A central theme of the Easter message this week at church was "change." The change of destiny afforded to believers by Jesus Christ. The promise of a home in a future Kingdom where there will be no more death or mourning or crying or pain (Rev. 21:4). Pastor Ross spoke tonight about the Kingdom end zone. How believers will be resurrected with new, perfect bodies in a perfect earth to come.
I found myself wondering about the atmosphere and physicality of this distant Kingdom. Will I live in a house and joyfully continue my life's work? Will C.S. Lewis live down the block (in a much bigger house) and have dinner parties with little break-out sessions on creative writing? Will every day be a perfect hair day? Will my craving for Tostito's and that artery-sludging (but five-star yummy) cheese sauce finally end? Or will cheese sauce be like broccoli in the new world? It occurred to me there's much mystery around aspects of the future with God. I don't know if we'll be working in heaven. I don't know if I'll be living in a cheery little hut down the road from C.S. Lewis. I don't know if we'll have good hair, bad hair (that looks good to us, anyway) or no hair. I don't know what we will eat or if we will eat.

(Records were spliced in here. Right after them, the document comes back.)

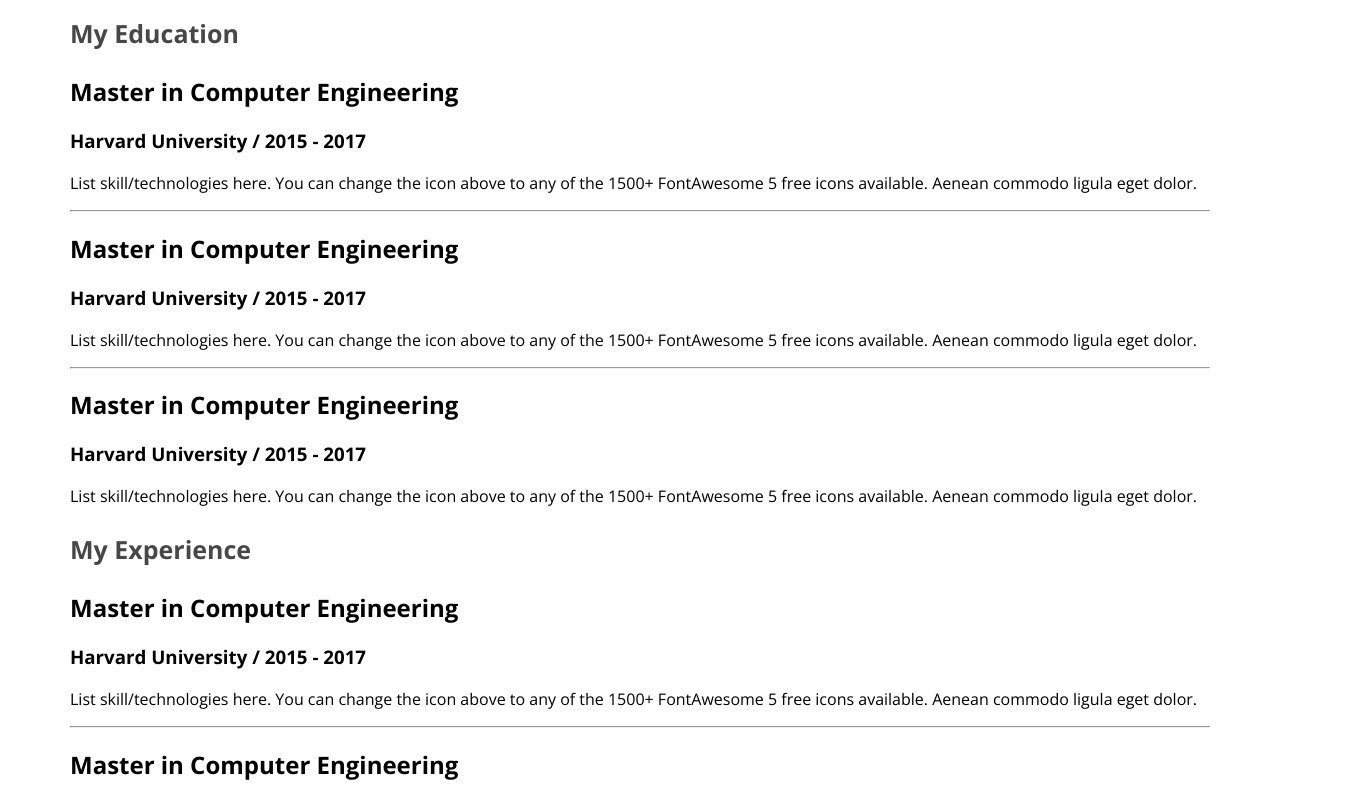
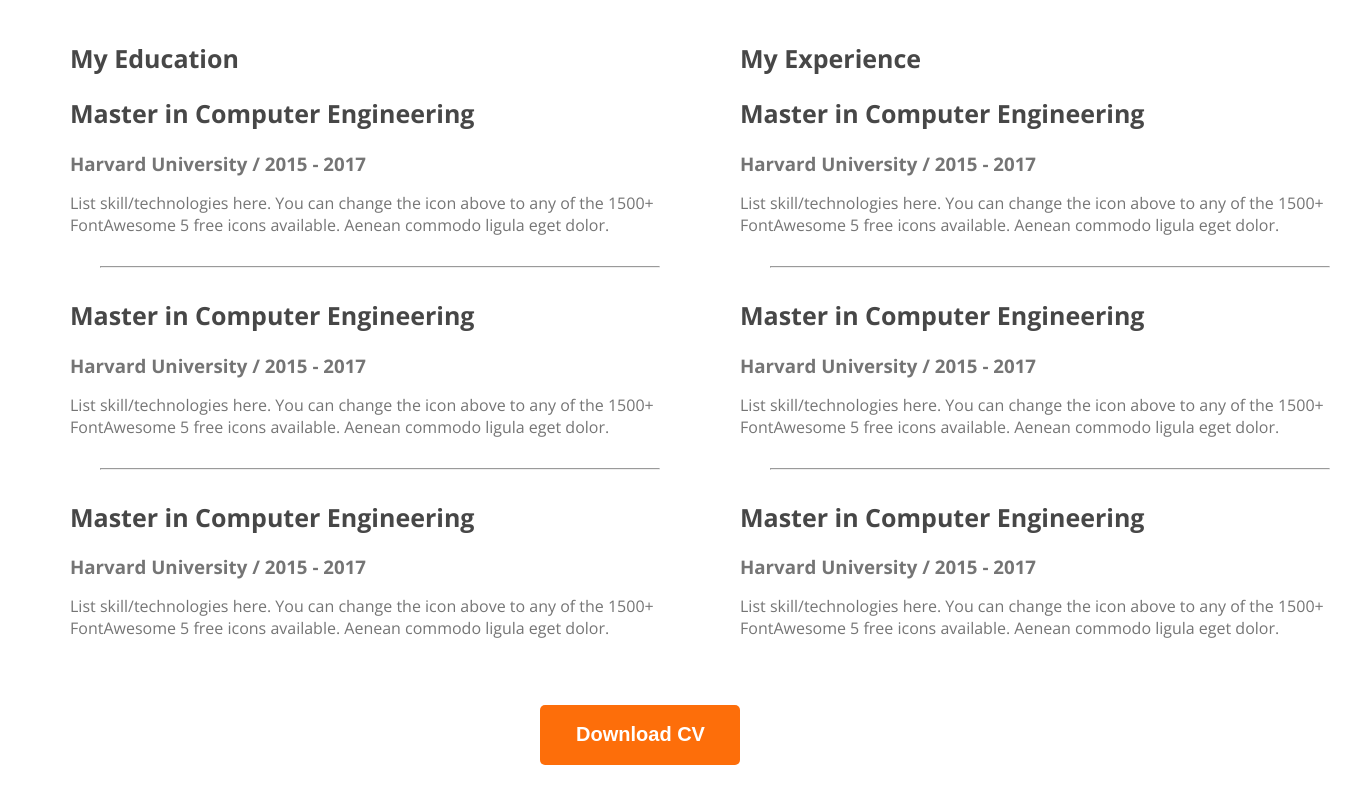
Before and after one commit to Rakib-Akanda/complete-project, a plain HTML site: page index.html in a window 1280 px wide. Shown: the part 2480-3278 px from the top of the page, 1360 px wide, since content can reach past the window. After the commit the page ends 3253 px from the top, so only its background shows below. Drawn offline with nearby package versions, Linux system fonts and the light colour scheme.

Commit message:
Resume section completed

```diff
--- a/index.html
+++ b/index.html
@@ -146,6 +146,9 @@
 
                 </div>
             </div>
+            <div class="Download">
+                <button class="btn-primary">Download CV</button>
+            </div>
         </section>
     </main>
     <footer>
--- a/styles/portfolio.css
+++ b/styles/portfolio.css
@@ -166,5 +166,36 @@ nav a {
     color: #474747;
     font-size: 25px;
     font-weight: 700;
+    margin-bottom: 10px;
 
 }
+
+.resume-container {
+    display: flex;
+    gap: 50px;
+}
+.reseme-item-institute{
+    margin-bottom: 20px;
+    margin: 0;
+}
+
+.reseme-item-institute,
+.rsume-item-description {
+    color: #757575;
+}
+
+.resume-item-title {
+    color:  #474747;
+    font-size: 25px;
+    font-weight: 700
+}
+.resume-container hr{
+    margin: 30px;
+    width: 558px;
+    align-items: center;
+}
+.Download{
+    margin-top: 50px;
+    text-align: center;
+
+}
```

So, while I was thinking scholarly thoughts about hairstyles in paradise and a big platter of warm nachos, Todd was drawing his own contemporary parallels to change. His focus was on the political landscape where he was reminded of Obama's platform of change. That got me thinking about all the vapor around not only Obama's message, but everyone else's campaign rhetoric, as well. Is it just me, or do the political moorings this season have all the substance of a half-shaved wheel of Swiss cheese?
Thank God for the gospel of Jesus Christ and change that's real and everlasting. There's no thin, misty vapor around the crux of the gospel message: Jesus Christ died for our sins and rose again. It's a simple truth. A plain truth. Truth unplugged. And when I put my trust in this truth, I am irrevocably changed. I am dead to sin but alive to God in Jesus Christ. (Romans 6:11). Will you see the change in me? I hope so. But not always. Some days, sadly, I may not look very "Christian" at all. Yet, as a believer and a follower of Jesus Christ, I remain most assuredly and fundamentally changed. I have a different purpose. A different future. A different status as a child of God. Not the teetering, misty promise of a Republican or a Democrat or an Independent or any other man or woman whose sphere of control only extends so far and is ultimately influenced by so many earthly tugs and pulls, and subject in the end to an end. In Christ, we have the promise of a secure eternal destiny. Guaranteed by the only one who has never, ever been misguided, mistaken or misled.
Though it's discomforting in many ways, I appreciate the dialogue that's come out of the spotlight on Obama's pastor, and I was thrilled to read the prescription for healing our racial divisions right there in Scripture: Do not lie to each other, since you have taken off your old self with its practices and have put on the new self, which is being renewed in knowledge in the image of its Creator. Here there is no Greek or Jew, circumcised or uncircumcised, barbarian Scythian, slave or free, but Christ is all, and is in all. (Colossians 3: 9-11)
The equal opportunity community of Jesus Christ. The answer to the problem that Obama has been compelled to address. God tells us through whom unity is possible. And He tells us how it may be achieved. See Colossions 3: 12-17. Problem solved. (If only we could bind and gag our human nature long enough to attempt what God has told us to do... that's, well, the hard part.)
Are you looking for change this Easter? Real change? Do you want the assurance of life everlasting? The promise of a future with God? Scripture affirms one candidate truly worthy of your utmost trust:
For God so loved the world that he gave his one and only Son, that whoever believes in him shall not perish but have eternal life (John 3:16).
On my iPod... Keep the Faith by Bon Jovi